Unattended cooking and candles topped the list, followed by overloaded electrical outlets, misuse of extension cords and improperly discarded cigarettes.
“While kitchen fires are the most common, fires in the bedroom tend to be the most deadly,” said Tom Keith, an Allstate agent and a captain with the Judson Metro Volunteer Fire Department.
“It only takes a few minutes to walk through your home, identifying fire hazards and making sure you have fire prevention techniques in place.”
Using light bulbs with incorrect wattage, dirty lint in dryer filters and matches and leaving lighters within reach of children were also common causes, the survey showed.
Allstate says claims from non-weather-related fires are up 7 percent this year.
The firefighters surveyed put the installation of smoke and carbon monoxide detectors at the top of the list of things residents can do to protect themselves from fire.
They also recommended having and knowing how to use a fire extinguisher and developing and practicing a fire escape plan.
“Too many fire fatalities happen just several feet away from exits to the home because there are no clear pathways to the doors,” Keith said.
“That’s why it is critical for you to create a detailed escape plan that you practice with your family on a routine basis.”
Firefighters urge residents to change batteries in smoke detectors at the same time they reset their clocks when Daylight Saving Time ends this weekend.
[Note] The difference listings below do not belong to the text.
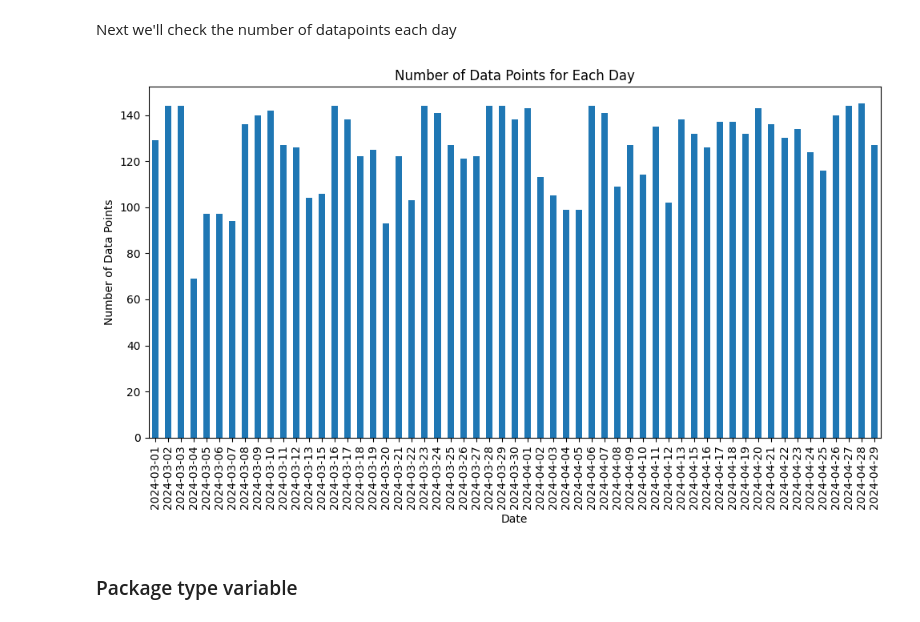
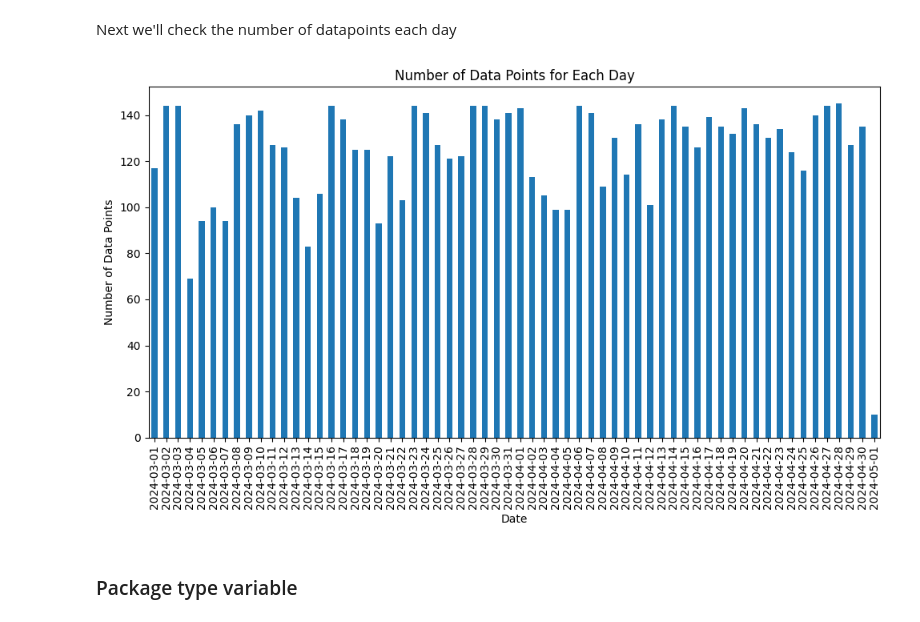
Before and after one commit to annikaijak/2nd_semester_project, a Jupyter notebook: notebooks/eda/EDA_building.ipynb, the cells around one changed output. Cells and saved outputs as stored; diff of their text form; code cells hidden in the pictures.

```diff
--- a/notebooks/eda/EDA_building.ipynb
+++ b/notebooks/eda/EDA_building.ipynb
@@ -62,3 +76,6 @@ df.head()
+# %%
+#removing the bikelane sensor data found in psensor column
+df_combined_full = df_combined_full[df_combined_full['psensor'] == 'BUILDING']
 # %% [markdown]
 ## 3. Checking for missing values and duplicates
 # %%
@@ -85,9 +102,7 @@ memory usage: 1.1+ MB
 # %%
-# Convert the 'time' column to datetime, coercing errors to NaT
-df['time'] = pd.to_datetime(df['time'], errors='coerce')
-# Remove rows where the 'time' column is NaT
-df = df.dropna(subset=['time'])
+# Convert the 'time' column to datetime
+df_combined_full['time'] = pd.to_datetime(df_combined_full['time'])
 
 # Checking the datatype of each column again
-df.dtypes
+df_combined_full.dtypes
 # %% [output]
@@ -166,8 +165,17 @@ df['hour'] = df['time'].dt.hour
+# %%
+#Adding two hours to datetime to match the timezone
+df_combined_full['time'] = df_combined_full['time'] + pd.Timedelta(hours=2)
 # %%
+# Making a new column including only the date from the 'time' variable
+df_combined_full['date'] = df_combined_full['time'].dt.date
+
+# Making a new column including only the hour from the 'time' variable
+df_combined_full['hour'] = df_combined_full['time'].dt.hour
+
 # Making a new column including the day of week from the 'time' variable
-df['day_of_week'] = df['time'].dt.dayofweek
+df_combined_full['day_of_week'] = df_combined_full['time'].dt.dayofweek
 
 # And another column containing the name of the day
-df['day_name'] = df['time'].dt.day_name()
+df_combined_full['day_name'] = df_combined_full['time'].dt.day_name()
 # %%
 # Checking how these new variables look
@@ -205,19 +209,19 @@ df.describe()
 Next we'll check the number of datapoints each day
 # %%
 # Grouping by date and counting the number of data points
-daily_counts = df.groupby('date').size()
+daily_counts = df_combined_full.groupby('date').size()
 
 # Plotting the number of data points for each day using plt
 plt.figure(figsize=(10, 6))
 daily_counts.plot(kind='bar')
 plt.title('Number of Data Points for Each Day')
 plt.xlabel('Date')
 plt.ylabel('Number of Data Points')
 plt.xticks(rotation=90)
 plt.tight_layout()
 plt.show()
 # %% [output]
-[figure, old version]
+[figure, new version]
 # %% [markdown]
 ### Package type variable
 # %% [markdown]
```
Also changed, not shown: parts of 102 cells of this notebook, 5 other files.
Viewers with disabilities can get assistance accessing this station's FCC Public Inspection File by contacting the station with the information listed below. Questions or concerns relating to the accessibility of the FCC's online public file system should be directed to the FCC at 888-225-5322, 888-835-5322 (TTY), or firstname.lastname@example.org.